Cutting Molding on an Angle

Before making the first cut, a number of things have to be considered.

What kind of trim are you cutting? Different trims require different positions in the miter box or on the saw:


  • In a vertical position, the back of the molding should be placed against the back of the miter box or saw's fence. This is used to cut baseboard, chair rail, quarter round and splice miters.
  • For a horizontal position, the molding should lie flat on the saw table or miter box, decorative side up. This position is used when cutting window and door casings.
  • A compound position is used for crown molding. Unlike other molding, the back of a piece of crown molding does not lie flat against the wall. Instead, it creates a triangular space between the wall and ceiling. A lower flat edge lies against the wall; an upper edge meets the ceiling. So, when cutting crown molding, it's the edges that rest against the fence and the table base, not the back of the molding. The decorative side should face down, the top of the molding should be on the saw table base and the bottom of the molding should rest against the fence [source: Carter].

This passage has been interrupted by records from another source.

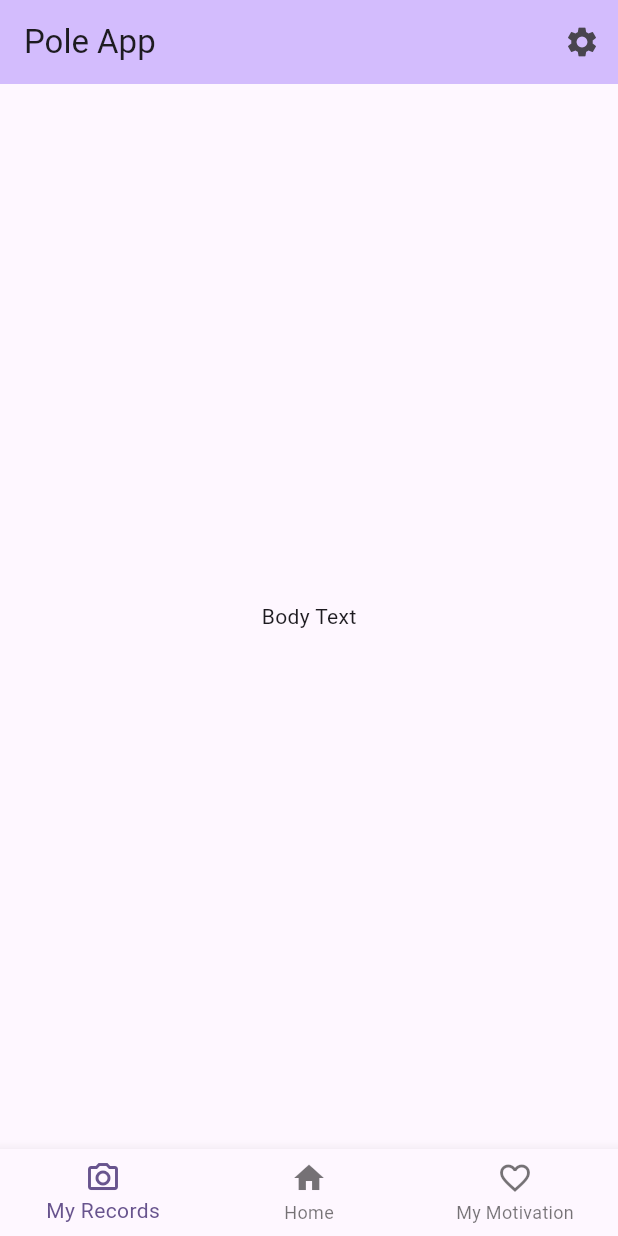
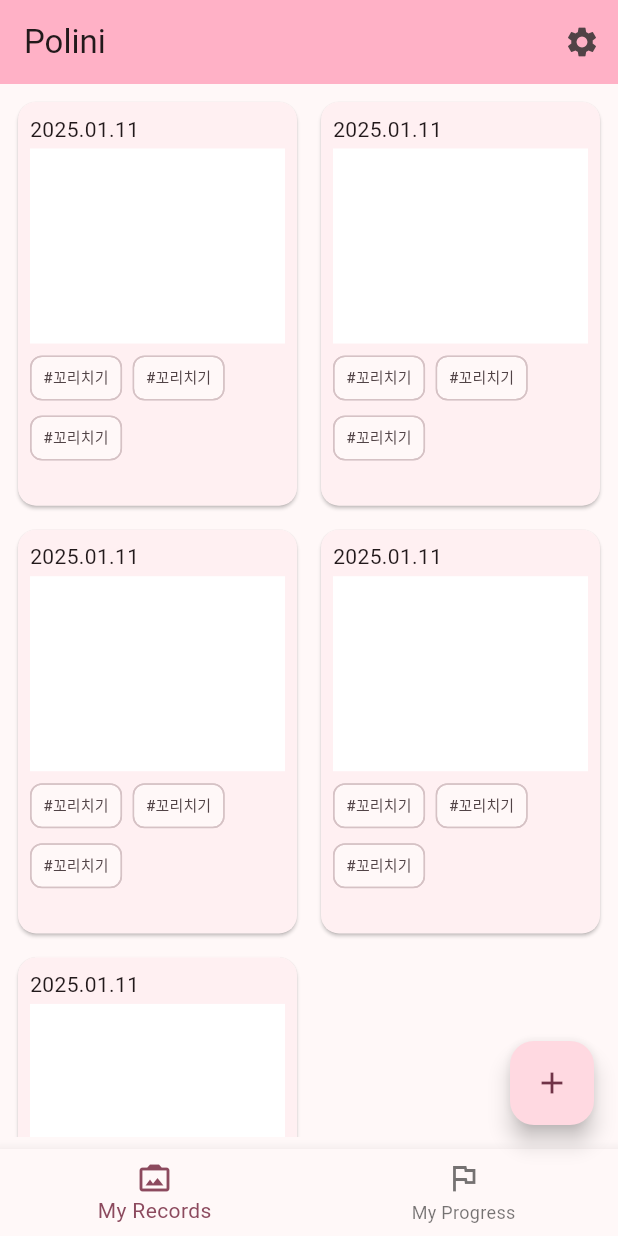
Before and after one commit to MontyCoder0701/pole-app, a Flutter app: the screen it shows after launch, on a phone screen of 412 x 824 dp. Run offline on Flutter 3.47's test engine with Material 3 defaults, Android fonts, the phone set to English and light mode, and no system bars.

Commit message:
feat: 홈화면 디자인 개선

```diff
--- a/lib/main.dart
+++ b/lib/main.dart
@@ -10,12 +10,12 @@ class MyApp extends StatelessWidget {
   @override
   Widget build(BuildContext context) {
     return MaterialApp(
-      title: 'Flutter Demo',
+      title: 'Polini',
       theme: ThemeData(
-        colorScheme: ColorScheme.fromSeed(seedColor: Colors.deepPurple),
+        colorScheme: ColorScheme.fromSeed(seedColor: Color(0x00b43e69)),
         useMaterial3: true,
       ),
-      home: const MyHomePage(title: 'Pole App'),
+      home: const MyHomePage(title: 'Polini'),
     );
   }
 }
@@ -43,29 +43,89 @@ class _MyHomePageState extends State<MyHomePage> {
           ),
         ],
       ),
-      body: Center(
-        child: Column(
-          mainAxisAlignment: MainAxisAlignment.center,
-          children: <Widget>[
-            const Text('Body Text'),
-          ],
+      body: Padding(
+        padding: const EdgeInsets.all(8.0),
+        child: GridView.builder(
+          gridDelegate: SliverGridDelegateWithFixedCrossAxisCount(
+            crossAxisCount: 2,
+            crossAxisSpacing: 8,
+            mainAxisSpacing: 8,
+            childAspectRatio: 0.70,
+          ),
+          itemCount: 5,
+          itemBuilder: (context, index) {
+            return GestureDetector(
+              onTap: () {},
+              child: Card(
+                elevation: 1,
+                shape: RoundedRectangleBorder(
+                  borderRadius: BorderRadius.circular(12),
+                ),
+                child: Padding(
+                  padding: const EdgeInsets.all(8.0),
+                  child: Column(
+                    spacing: 3,
+                    crossAxisAlignment: CrossAxisAlignment.stretch,
+                    children: [
+                      Text('2025.01.11'),
+                      SizedBox(
+                        height: 130,
+                        child: Container(color: Colors.white),
+                      ),
+                      // 태그 개수, 길이 overflow 처리
+                      Wrap(
+                        spacing: 7,
+                        runSpacing: 0,
+                        children: [
+                          Chip(
+                            visualDensity: VisualDensity.compact,
+                            labelPadding: EdgeInsets.zero,
+                            label: Text(
+                              '#꼬리치기',
+                              style: TextStyle(fontSize: 10),
+                            ),
+                          ),
+                          Chip(
+                            visualDensity: VisualDensity.compact,
+                            labelPadding: EdgeInsets.zero,
+                            label: Text(
+                              '#꼬리치기',
+                              style: TextStyle(fontSize: 10),
+                            ),
+                          ),
+                          Chip(
+                            visualDensity: VisualDensity.compact,
+                            labelPadding: EdgeInsets.zero,
+                            label: Text(
+                              '#꼬리치기',
+                              style: TextStyle(fontSize: 10),
+                            ),
+                          ),
+                        ],
+                      ),
+                    ],
+                  ),
+                ),
+              ),
+            );
+          },
         ),
       ),
       bottomNavigationBar: BottomNavigationBar(
         items: [
           BottomNavigationBarItem(
-            icon: Icon(Icons.camera_alt_outlined),
+            icon: Icon(Icons.photo_camera_back),
             label: 'My Records',
           ),
           BottomNavigationBarItem(
-            icon: Icon(Icons.home),
-            label: 'Home',
-          ),
-          BottomNavigationBarItem(
-            icon: Icon(Icons.favorite_border),
-            label: 'My Motivation',
+            icon: Icon(Icons.flag_outlined),
+            label: 'My Progress',
           ),
         ],
+      ),
+      floatingActionButton: FloatingActionButton(
+        child: Icon(Icons.add),
+        onPressed: () {},
       ),
     );
   }
```
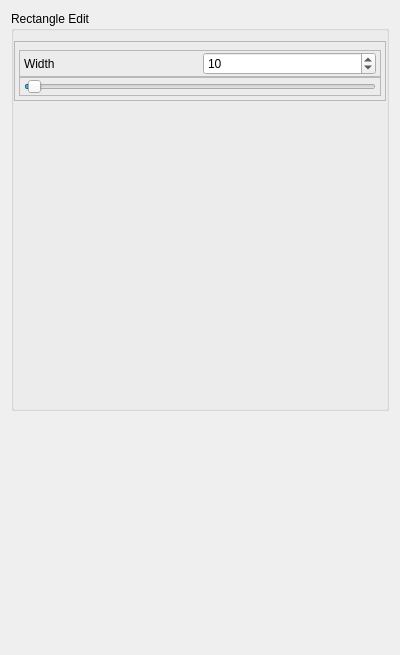
First picture: the form in ui/advancedtab.ui, repository MvRicciutelli/SAM-Stickman-Animation-Maker, before the edit.
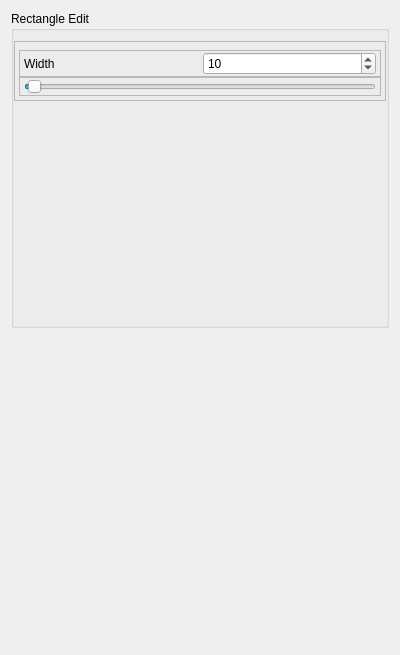
Second picture: the form after the edit.

Commit message: Shrink icon buttons through widget.ui; columns give way before the canvas

The edit to the form file:
```diff
--- a/ui/advancedtab.ui
+++ b/ui/advancedtab.ui
@@ -25,12 +25,6 @@
        <verstretch>0</verstretch>
       </sizepolicy>
      </property>
-     <property name="minimumSize">
-      <size>
-       <width>100</width>
-       <height>400</height>
-      </size>
-     </property>
      <property name="maximumSize">
       <size>
        <width>16777215</width>
```
The commit also changes 5 other files.
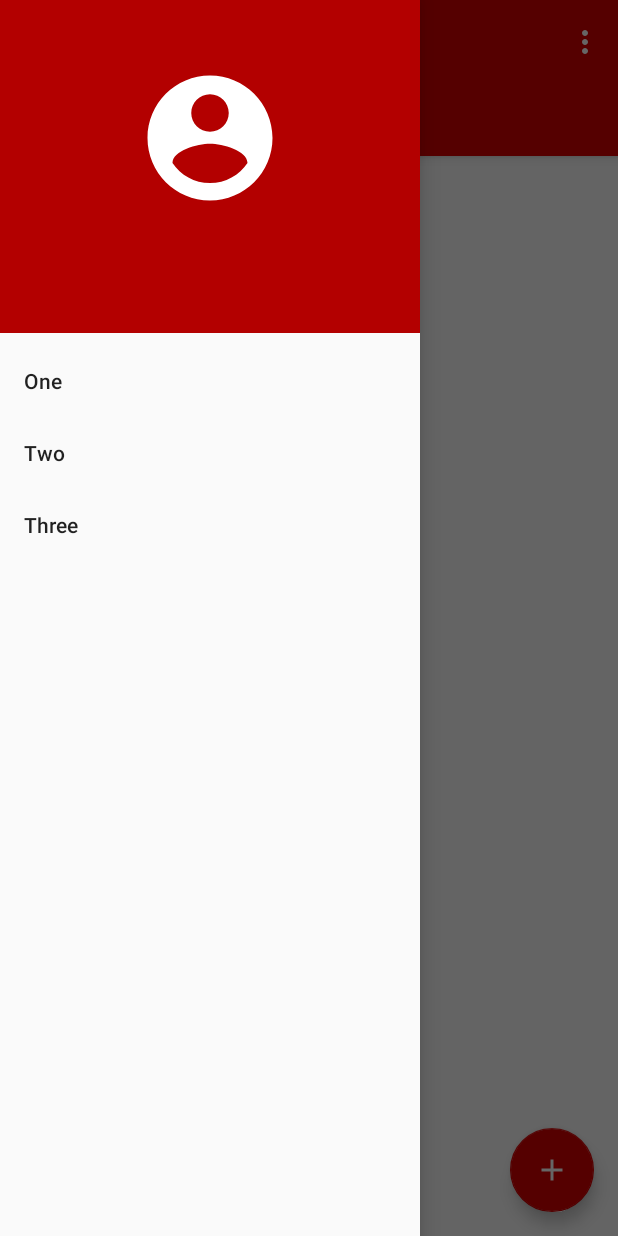
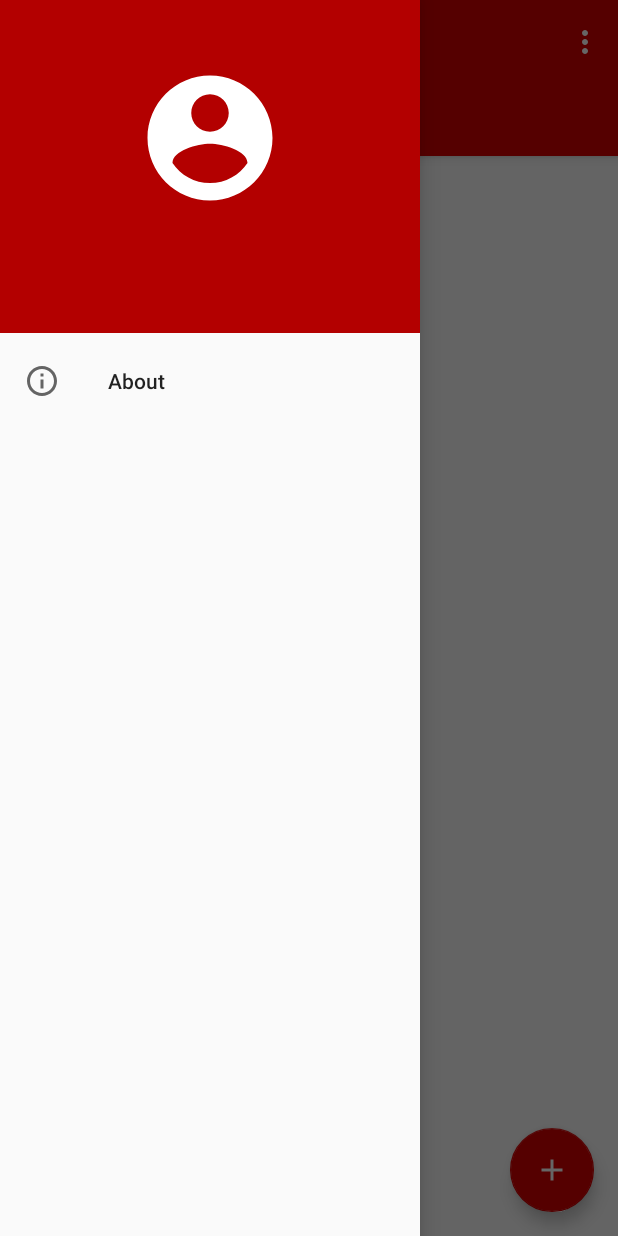
Before and after one commit to dotocan/Stresomjer, an Android app: the MainActivity screen opened directly, with no data from a screen before it, with the side drawer open, on a phone screen of 412 x 824 dp. Run offline under Robolectric (Android 15) with nearby library versions, the phone set to English and light mode, and no system bars; 1 statement that could not run was skipped.

Commit message:
Added small improvements, cleaned up the code, fixed a few bugs.

```diff
--- a/mobile/src/main/java/es/esy/stresomjer/stresomjer/view/fragment/LoginFragment.java
+++ b/mobile/src/main/java/es/esy/stresomjer/stresomjer/view/fragment/LoginFragment.java
@@ -116,7 +116,6 @@ public class LoginFragment extends Fragment implements View.OnClickListener{
 
                     goToMain();
                 }
-                rlFullScreenLoading.setVisibility(View.GONE);
             }
 
             @Override
@@ -153,6 +152,8 @@ public class LoginFragment extends Fragment implements View.OnClickListener{
         progressBar.getIndeterminateDrawable()
                 .setColorFilter(ContextCompat.getColor(getActivity(), R.color.colorPrimary), PorterDuff.Mode.MULTIPLY);
 
+        rlFullScreenLoading.setVisibility(View.GONE);
+
         btnLogin.setOnClickListener(this);
         tvRegister.setOnClickListener(this);
     }
--- a/mobile/src/main/java/es/esy/stresomjer/stresomjer/view/fragment/RegisterFragment.java
+++ b/mobile/src/main/java/es/esy/stresomjer/stresomjer/view/fragment/RegisterFragment.java
@@ -97,8 +97,7 @@ public class RegisterFragment extends Fragment implements View.OnClickListener{
             @Override
             public void onResponse(Call<UserServerResponse> call, Response<UserServerResponse> response) {
                 UserServerResponse resp = response.body();
-                Snackbar.make(getView(), resp.getMessage(), Snackbar.LENGTH_LONG).show();
-                rlFullScreenLoading.setVisibility(View.GONE);
+                goToLogin();
             }
 
             @Override
@@ -146,6 +145,8 @@ public class RegisterFragment extends Fragment implements View.OnClickListener{
         progressBar.getIndeterminateDrawable()
                 .setColorFilter(ContextCompat.getColor(getActivity(), R.color.colorPrimary), PorterDuff.Mode.MULTIPLY);
 
+        rlFullScreenLoading.setVisibility(View.GONE);
+
         btnRegister.setOnClickListener(this);
         tvLogin.setOnClickListener(this);
     }
--- a/mobile/src/main/java/es/esy/stresomjer/stresomjer/view/interfaces/ListContentFragmentView.java
+++ b/mobile/src/main/java/es/esy/stresomjer/stresomjer/view/interfaces/ListContentFragmentView.java
@@ -16,4 +16,6 @@ public interface ListContentFragmentView extends MvpLceView<List<SimpleMeasureme
     void showError(Throwable e, boolean pullToRefresh);
     void setData(List data);
     void cancelRefreshIcon();
+    void showEmptyList();
+    void hideEmptyList();
 }
--- /dev/null
+++ b/mobile/src/main/res/drawable/ic_info_outline_grey_24dp.xml
@@ -0,0 +1,9 @@
+<vector xmlns:android="http://schemas.android.com/apk/res/android"
+        android:width="24dp"
+        android:height="24dp"
+        android:viewportWidth="24.0"
+        android:viewportHeight="24.0">
+    <path
+        android:fillColor="#aaa"
+        android:pathData="M11,17h2v-6h-2v6zM12,2C6.48,2 2,6.48 2,12s4.48,10 10,10 10,-4.48 10,-10S17.52,2 12,2zM12,20c-4.41,0 -8,-3.59 -8,-8s3.59,-8 8,-8 8,3.59 8,8 -3.59,8 -8,8zM11,9h2L13,7h-2v2z"/>
+</vector>
--- a/mobile/src/main/res/menu/menu_navigation.xml
+++ b/mobile/src/main/res/menu/menu_navigation.xml
@@ -2,10 +2,8 @@
 <menu xmlns:android="http://schemas.android.com/apk/res/android">
     <group android:checkableBehavior="single">
         <item
-            android:title="One" />
-        <item
-            android:title="Two" />
-        <item
-            android:title="Three" />
+            android:id="@+id/nav_action_about"
+            android:title="@string/about"
+            android:icon="@drawable/ic_info_outline_grey_24dp"/>
     </group>
 </menu>
--- a/mobile/src/main/res/values/strings.xml
+++ b/mobile/src/main/res/values/strings.xml
@@ -31,4 +31,6 @@
     <string name="result_bpm">Result bpm:</string>
     <string name="bpm">bpm</string>
     <string name="activity_level_required">Choose your activity level to proceed.</string>
+    <string name="empty_list">This list is empty.\nPress the + button to add some data.</string>
+    <string name="about">About</string>
 </resources>
```
Also changed, not shown: mobile/src/main/java/es/esy/stresomjer/stresomjer/presenter/ListContentFragmentPresenter.java (+14 -6 lines), mobile/src/main/java/es/esy/stresomjer/stresomjer/presenter/MainPresenter.java (deleted, +0 -7 lines), mobile/src/main/java/es/esy/stresomjer/stresomjer/view/activity/MainActivity.java (+7 -0 lines), mobile/src/main/java/es/esy/stresomjer/stresomjer/view/fragment/ListContentFragment.java (+24 -0 lines), mobile/src/main/java/es/esy/stresomjer/stresomjer/view/interfaces/MainView.java (deleted, +0 -13 lines), mobile/src/main/res/drawable/ic_view_list_grey_86dp.xml (added, +9 -0 lines), mobile/src/main/res/layout/fragment_list_content.xml (+15 -0 lines).
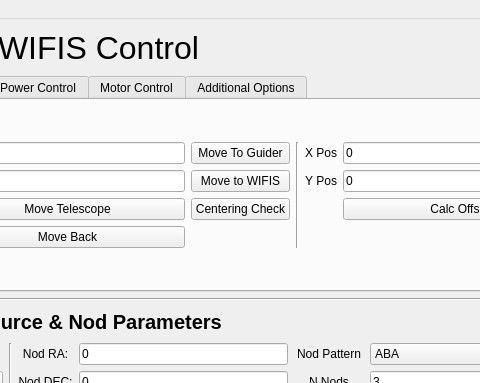
Old version of the form WIFIS.ui in the repository WIFIS-Team/controlcode-new; both pictures show x 391 to 871 and y 0 to 383 of the 979 by 911 pixel window.
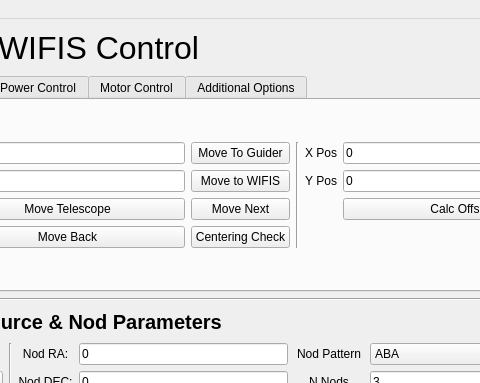
New version of the form.

Diff of the .ui file:
```diff
--- a/WIFIS.ui
+++ b/WIFIS.ui
@@ -476,6 +476,13 @@
                </widget>
               </item>
               <item row="2" column="2">
+               <widget class="QPushButton" name="pushButton">
+                <property name="text">
+                 <string>Move Next</string>
+                </property>
+               </widget>
+              </item>
+              <item row="3" column="2">
                <widget class="QPushButton" name="CenteringCheck">
                 <property name="text">
                  <string>Centering Check</string>
```
Left out of the diff: 132 changed lines with no effect on the pictures.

Which piece are you cutting? Each molding joint has a left side and a right side. For a left-hand cut, most of the molding will be to the left of blade (when the finished side of the molding is face up, bottom down). For a right-hand cut with the trim in the same position, you're cutting the right side of the joint [source: Royal Mouldings].

What type of joint are you cutting? Spliced joints are 45-degree cuts. Coping joints require both a 90- degree and a 45-degree cut. Depending upon the tool used, mitering can allow more precise cutting. Because crown molding is installed at an angle to the wall, the angle of the molding needs to be taken into account. Detailed charts that specify settings for the saw's bevel angle and miter angle are based on the angles of the walls [source: DEWALT].

To find out the key tools you'll need to cut molding, read on.